Unpaid Taxes Written Off

Unpaid Taxes Written Off

City often forgives delinquent taxpayers rather than going after them.


City of Alexandria Top Twenty Delinquent Real Estate Taxpayers

In the last decade, Alexandria has written off more than $100,000 in uncollected tax balances. The annual write-off happens every November, just as City Council members are appearing with a giant turkey at City Hall to celebrate Thanksgiving. City officials say the cost of collecting small-dollar balances would exceed the recoverable amount, adding that they will no longer publish the names of the tax cheats in the newspaper because they no longer believe that to be cost effective.

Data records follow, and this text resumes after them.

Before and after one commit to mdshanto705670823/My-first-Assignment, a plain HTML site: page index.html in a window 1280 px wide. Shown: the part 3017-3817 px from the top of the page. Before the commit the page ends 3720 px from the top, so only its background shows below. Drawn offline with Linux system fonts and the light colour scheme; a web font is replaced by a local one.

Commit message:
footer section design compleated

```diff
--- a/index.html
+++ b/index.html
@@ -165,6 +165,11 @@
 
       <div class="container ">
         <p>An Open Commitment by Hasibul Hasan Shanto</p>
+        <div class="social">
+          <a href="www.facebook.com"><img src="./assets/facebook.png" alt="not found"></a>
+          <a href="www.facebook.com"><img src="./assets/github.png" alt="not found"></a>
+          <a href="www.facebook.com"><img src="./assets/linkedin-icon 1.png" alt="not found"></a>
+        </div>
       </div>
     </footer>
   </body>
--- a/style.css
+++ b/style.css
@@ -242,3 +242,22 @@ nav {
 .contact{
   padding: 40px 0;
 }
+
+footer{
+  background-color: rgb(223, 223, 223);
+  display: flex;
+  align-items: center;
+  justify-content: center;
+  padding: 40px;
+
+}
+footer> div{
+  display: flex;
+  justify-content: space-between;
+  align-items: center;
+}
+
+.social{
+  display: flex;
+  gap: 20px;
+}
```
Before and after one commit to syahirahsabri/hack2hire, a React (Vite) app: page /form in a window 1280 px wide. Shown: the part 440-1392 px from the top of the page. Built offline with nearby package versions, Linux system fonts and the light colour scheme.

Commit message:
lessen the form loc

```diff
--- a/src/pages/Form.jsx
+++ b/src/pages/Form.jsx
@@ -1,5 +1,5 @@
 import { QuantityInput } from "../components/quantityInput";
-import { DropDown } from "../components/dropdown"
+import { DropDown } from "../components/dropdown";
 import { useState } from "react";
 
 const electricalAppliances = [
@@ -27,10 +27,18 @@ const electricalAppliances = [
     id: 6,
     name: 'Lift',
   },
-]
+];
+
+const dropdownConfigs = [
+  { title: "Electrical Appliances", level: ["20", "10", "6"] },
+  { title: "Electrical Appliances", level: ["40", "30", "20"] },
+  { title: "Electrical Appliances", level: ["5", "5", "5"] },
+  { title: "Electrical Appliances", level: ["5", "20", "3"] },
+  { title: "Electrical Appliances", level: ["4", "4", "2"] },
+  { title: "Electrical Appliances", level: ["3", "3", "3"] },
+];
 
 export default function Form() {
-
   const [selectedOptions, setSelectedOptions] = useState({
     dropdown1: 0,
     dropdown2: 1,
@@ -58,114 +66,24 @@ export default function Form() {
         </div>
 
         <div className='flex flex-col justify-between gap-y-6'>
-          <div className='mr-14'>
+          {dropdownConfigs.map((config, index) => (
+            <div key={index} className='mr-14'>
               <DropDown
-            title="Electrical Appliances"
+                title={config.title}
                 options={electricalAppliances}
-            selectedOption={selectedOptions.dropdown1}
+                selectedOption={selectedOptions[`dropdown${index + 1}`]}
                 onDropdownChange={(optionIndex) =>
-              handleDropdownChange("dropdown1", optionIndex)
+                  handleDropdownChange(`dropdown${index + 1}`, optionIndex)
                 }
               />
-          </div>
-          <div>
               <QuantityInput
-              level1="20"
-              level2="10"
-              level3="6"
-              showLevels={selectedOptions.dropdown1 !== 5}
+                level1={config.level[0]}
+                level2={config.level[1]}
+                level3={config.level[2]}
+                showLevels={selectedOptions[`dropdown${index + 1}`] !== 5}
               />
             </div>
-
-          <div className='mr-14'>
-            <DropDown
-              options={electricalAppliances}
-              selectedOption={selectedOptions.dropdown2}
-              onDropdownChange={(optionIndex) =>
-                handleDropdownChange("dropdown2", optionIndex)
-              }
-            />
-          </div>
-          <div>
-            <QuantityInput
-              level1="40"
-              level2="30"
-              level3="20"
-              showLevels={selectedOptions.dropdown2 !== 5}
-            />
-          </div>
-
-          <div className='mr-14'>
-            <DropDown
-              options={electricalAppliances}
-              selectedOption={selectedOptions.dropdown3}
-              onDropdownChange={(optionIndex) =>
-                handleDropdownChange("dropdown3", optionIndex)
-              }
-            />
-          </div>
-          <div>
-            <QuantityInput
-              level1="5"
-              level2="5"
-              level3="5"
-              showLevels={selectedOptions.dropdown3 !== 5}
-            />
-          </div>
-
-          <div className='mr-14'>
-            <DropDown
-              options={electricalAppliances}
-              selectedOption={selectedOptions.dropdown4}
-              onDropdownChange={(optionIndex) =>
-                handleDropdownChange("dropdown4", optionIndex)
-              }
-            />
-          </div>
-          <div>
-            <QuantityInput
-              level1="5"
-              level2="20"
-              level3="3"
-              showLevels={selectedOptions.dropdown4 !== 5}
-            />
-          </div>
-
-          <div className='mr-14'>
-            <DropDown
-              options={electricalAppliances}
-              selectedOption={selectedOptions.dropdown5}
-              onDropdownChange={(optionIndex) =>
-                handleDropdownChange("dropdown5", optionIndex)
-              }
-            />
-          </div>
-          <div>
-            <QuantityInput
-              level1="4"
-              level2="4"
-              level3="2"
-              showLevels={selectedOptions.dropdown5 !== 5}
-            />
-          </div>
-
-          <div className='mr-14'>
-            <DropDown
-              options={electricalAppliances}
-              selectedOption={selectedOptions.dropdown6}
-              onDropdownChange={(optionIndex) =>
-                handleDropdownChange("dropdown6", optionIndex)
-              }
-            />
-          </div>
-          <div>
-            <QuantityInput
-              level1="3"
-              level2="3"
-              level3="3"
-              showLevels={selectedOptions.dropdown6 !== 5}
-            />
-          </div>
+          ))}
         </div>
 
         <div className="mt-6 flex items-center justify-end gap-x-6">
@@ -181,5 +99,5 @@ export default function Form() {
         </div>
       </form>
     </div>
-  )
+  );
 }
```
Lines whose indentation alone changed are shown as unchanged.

“Given the ability to make information more widely available on the web, the Finance Department no longer publishes the names of delinquent taxpayers in the newspaper,” explained City Manager Mark Jinks in a recent memo outlining the hit to the city's wallet. “If the taxes are paid in full before posting online, the property owner’s name or the name of the business will not be listed.”

City officials say they have no record of when the last time they published the names in a newspaper or how much they paid at that time. In response to a request for information about the write-offs, Communications Director Craig Fifer said it was “likely two or three times in the late 2000s.” Virginia law allows for local governments to charge the cost of publishing these kinds of lists to the delinquent taxpayers identified in the list.

“It’s kind of like the Salem witch trials,” said Frank Shafroth, director of the Center for State and Local Leadership at George Mason University. “The idea is to embarrass people into paying their bills, and it’s the kind of thing that makes elected officials uneasy because you never know when a voter or a voter’s mother in law might be on the list.”

Back in 2017, the city was able to limit the annual tax write-off to $1,356 — much less than this year’s write-off, which was $17,640, still a fraction of one percent of taxes paid. When asked why 2017 was an outlier, city officials say it can be explained by the vagaries of timing of payments and timing of interest. Other than deciding that publishing the names of tax cheats in the newspaper is no longer cost effective, perhaps the biggest change in recent years is that the city now works with Nationwide Credit Corporation to track down unpaid bills.

“We give everybody ample warning to avoid it,” said Kevin Greenlief, acting deputy director of the Department of Finance. “We make it very clear that there’s going to be an additional surcharge if you don’t pay your taxes now.”